▸ Prompt: Hunt through the entries for the word "papers" and copy each line in which it appears.

Edit tracking data:
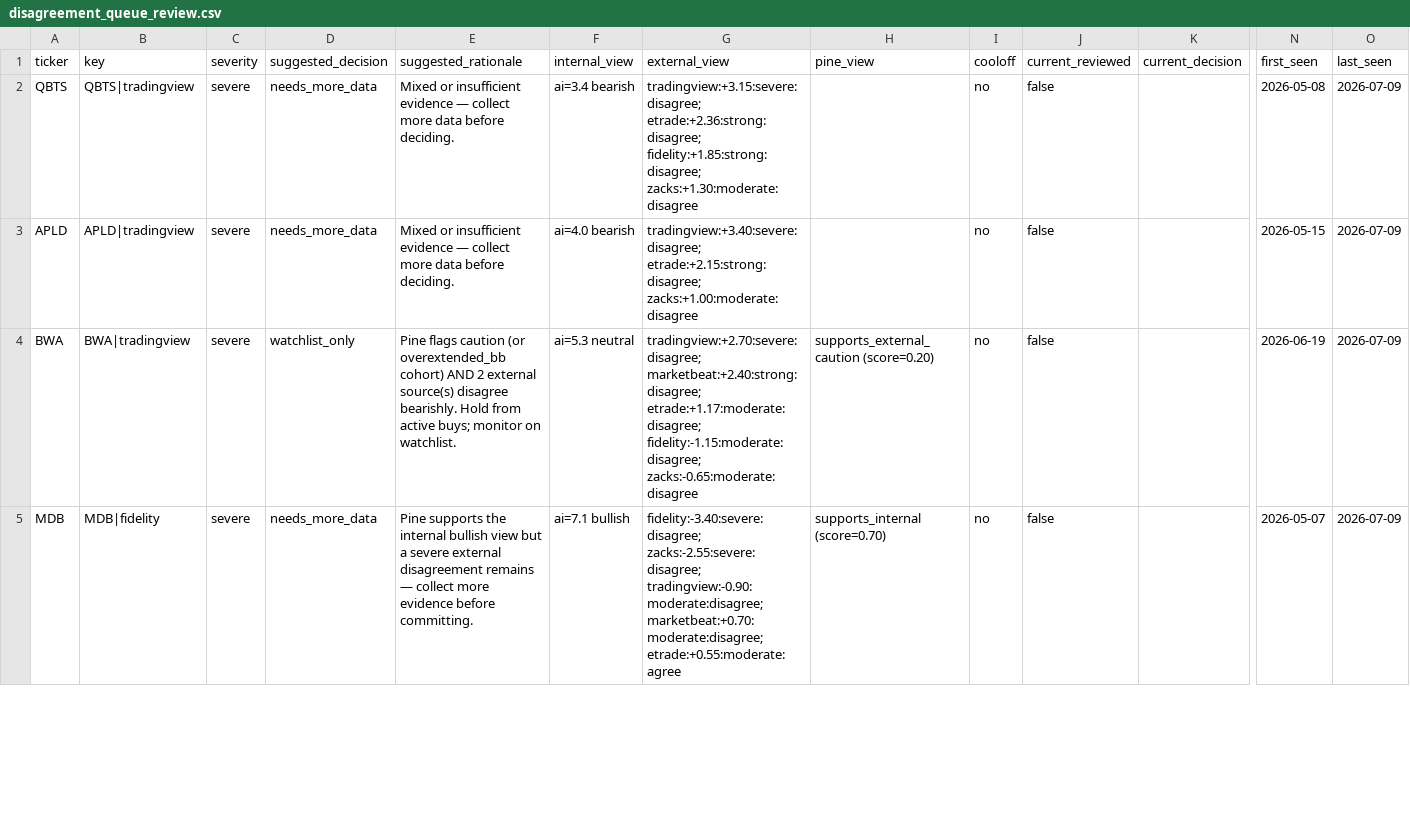
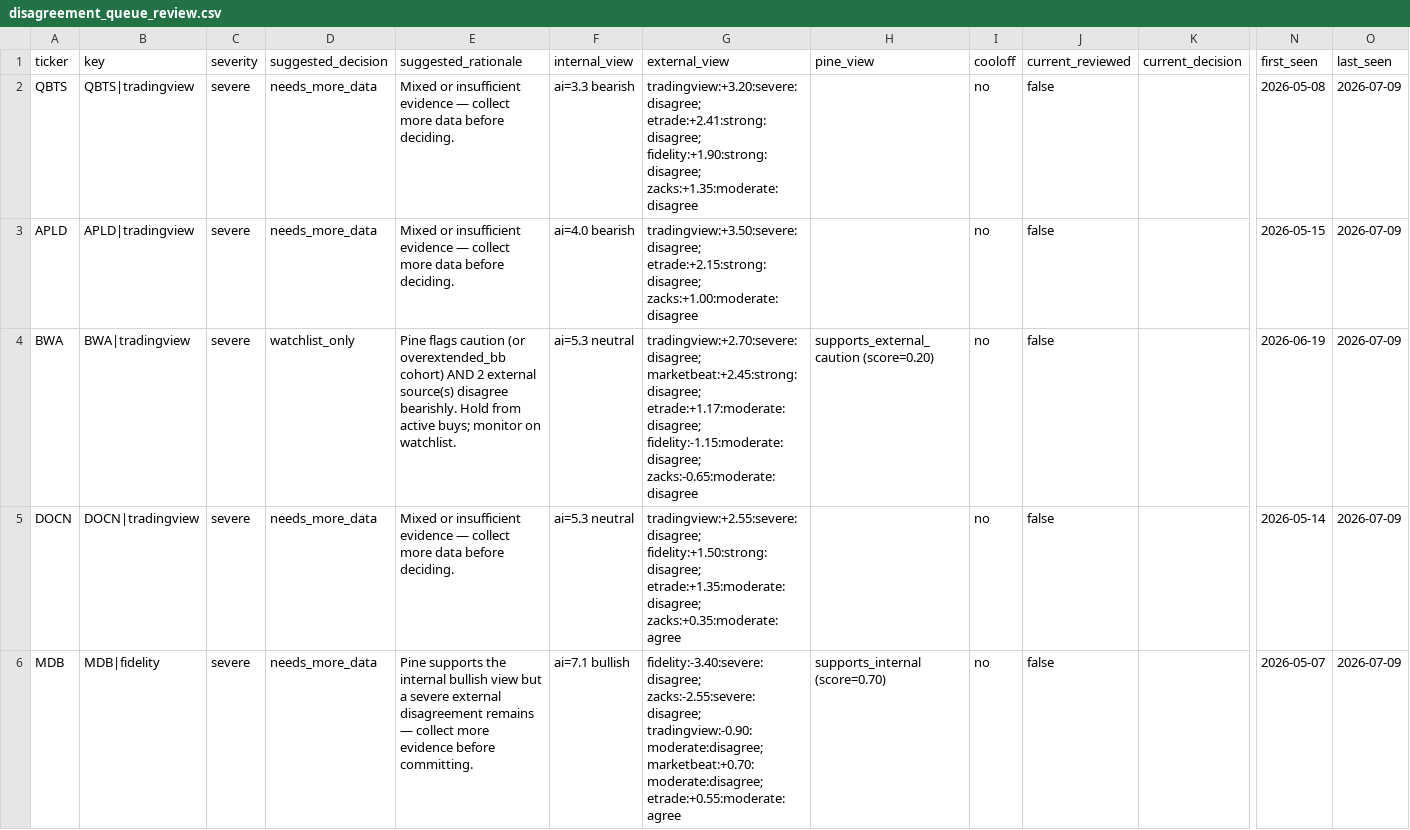
Before and after one commit to stdeplock-prog/ai-stock-rankings, a CSV file: data/reports/disagreement_queue_review.csv, drawn as a sheet; only a part is shown, gaps mark what is left out; rows hold the shown columns only; the diff covers the shown part only; the diff names each change by its address in the sheet, - before the commit and + after, or states it on an @@ line.

```diff
--- a/data/reports/disagreement_queue_review.csv
+++ b/data/reports/disagreement_queue_review.csv
-F2 (internal_view): ai=3.4 bearish
+F2 (internal_view): ai=3.3 bearish
-G2 (external_view): tradingview:+3.15:severe:disagree; etrade:+2.36:strong:disagree; fidelity:+1.85:strong:disagree; zacks:+1.30:moderate:disagree
+G2 (external_view): tradingview:+3.20:severe:disagree; etrade:+2.41:strong:disagree; fidelity:+1.90:strong:disagree; zacks:+1.35:moderate:disagree
-G3 (external_view): tradingview:+3.40:severe:disagree; etrade:+2.15:strong:disagree; zacks:+1.00:moderate:disagree
+G3 (external_view): tradingview:+3.50:severe:disagree; etrade:+2.15:strong:disagree; zacks:+1.00:moderate:disagree
-G4 (external_view): tradingview:+2.70:severe:disagree; marketbeat:+2.40:strong:disagree; etrade:+1.17:moderate:disagree; fidelity:-1.15:moderate:disagree;…
+G4 (external_view): tradingview:+2.70:severe:disagree; marketbeat:+2.45:strong:disagree; etrade:+1.17:moderate:disagree; fidelity:-1.15:moderate:disagree;…
+row 5: DOCN | DOCN|tradingview | severe | needs_more_data | Mixed or insufficient evidence — collect more data before deciding. | ai=5.3 neutral | tradingview:+2.55:severe:disagree; fidelity:+1.50:strong:disagree; etrade:+1.35:moderate:disagree; zacks:+0.35:moderate:agree |  | no | false |  | 2026-05-14 | 2026-07-09
```
Also changed, not shown: 1 removed row and 10 edited cells elsewhere in this file, data/processed/catalysts.csv, data/processed/scoring_outputs/swing_rankings.csv, 48 other files.
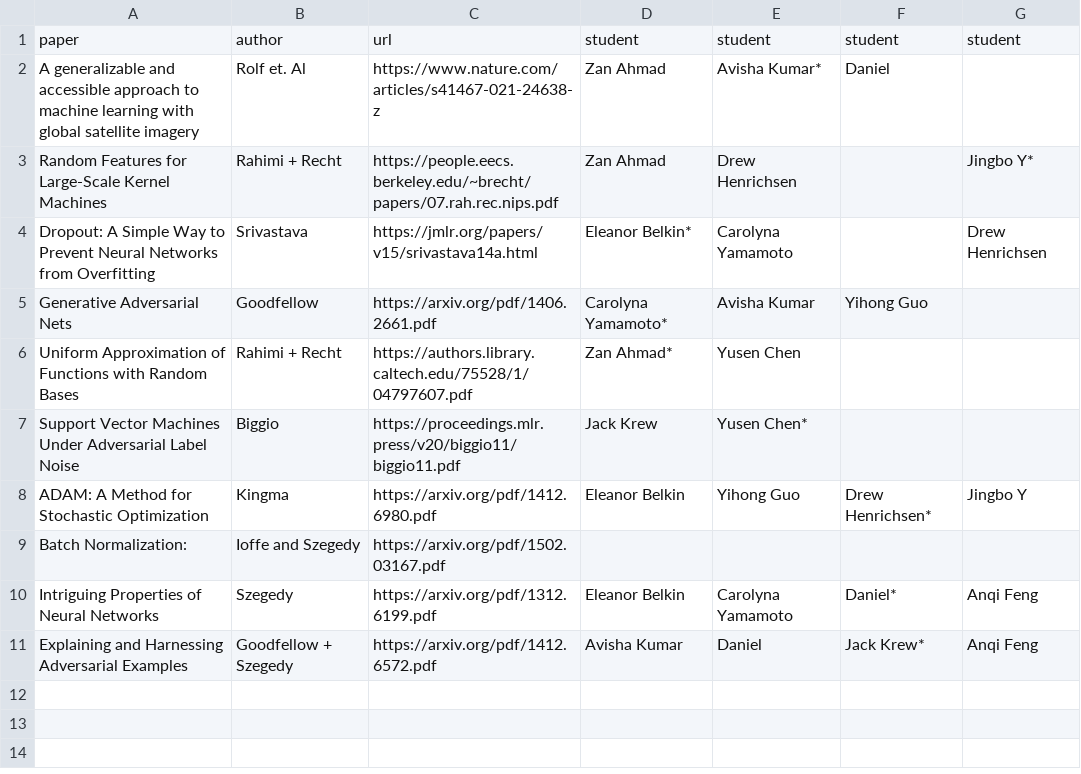
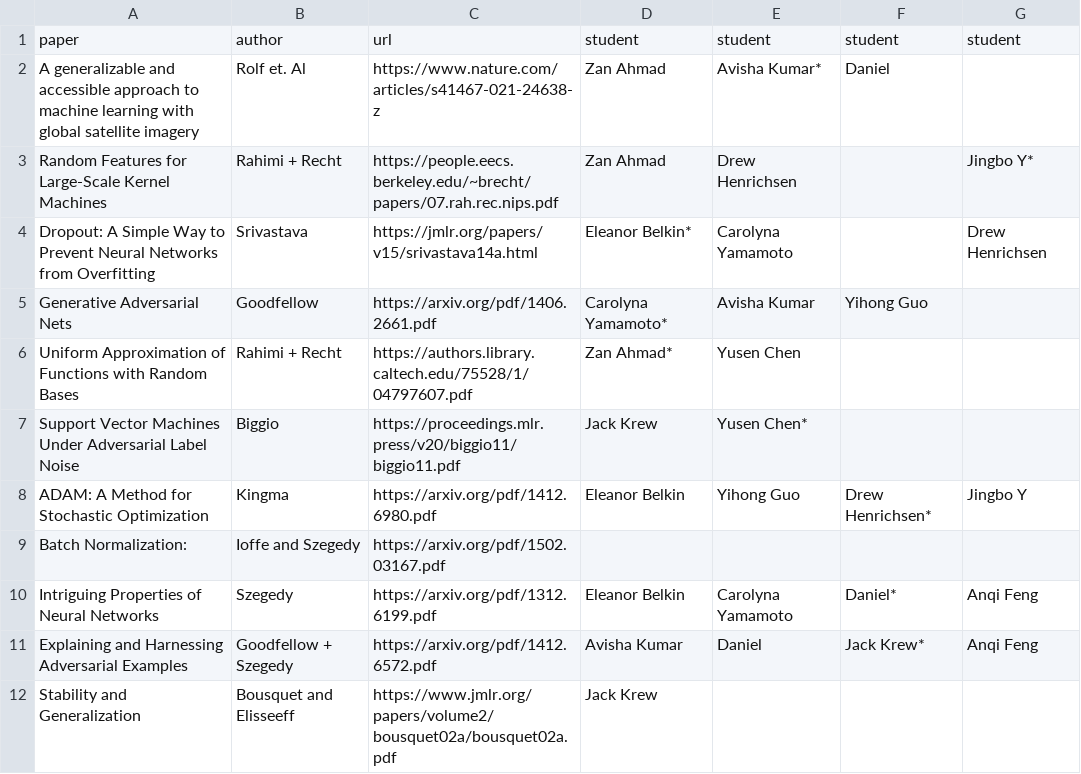
Before and after one commit to schmidttgenstein/sp23-mlii, a CSV file: Papers/papers.csv, drawn as a sheet.

Commit message:
Update papers.csv

```diff
--- a/Papers/papers.csv
+++ b/Papers/papers.csv
@@ -11 +11,2 @@ Intriguing Properties of Neural Networks,Szegedy,https://arxiv.org/pdf/1312.6199
 Explaining and Harnessing Adversarial Examples,Goodfellow + Szegedy ,https://arxiv.org/pdf/1412.6572.pdf,Avisha Kumar,Daniel,Jack Krew*,Anqi Feng
+Stability and Generalization,Bousquet and Elisseeff,https://www.jmlr.org/papers/volume2/bousquet02a/bousquet02a.pdf,Jack Krew
```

▸ Exercise solution:
Before and after one commit to schmidttgenstein/sp23-mlii, a CSV file: Papers/papers.csv, drawn as a sheet.
Update papers.csv
--- a/Papers/papers.csv
+++ b/Papers/papers.csv
+Stability and Generalization,Bousquet and Elisseeff,https://www.jmlr.org/papers/volume2/bousquet02a/bousquet02a.pdf,Jack Krew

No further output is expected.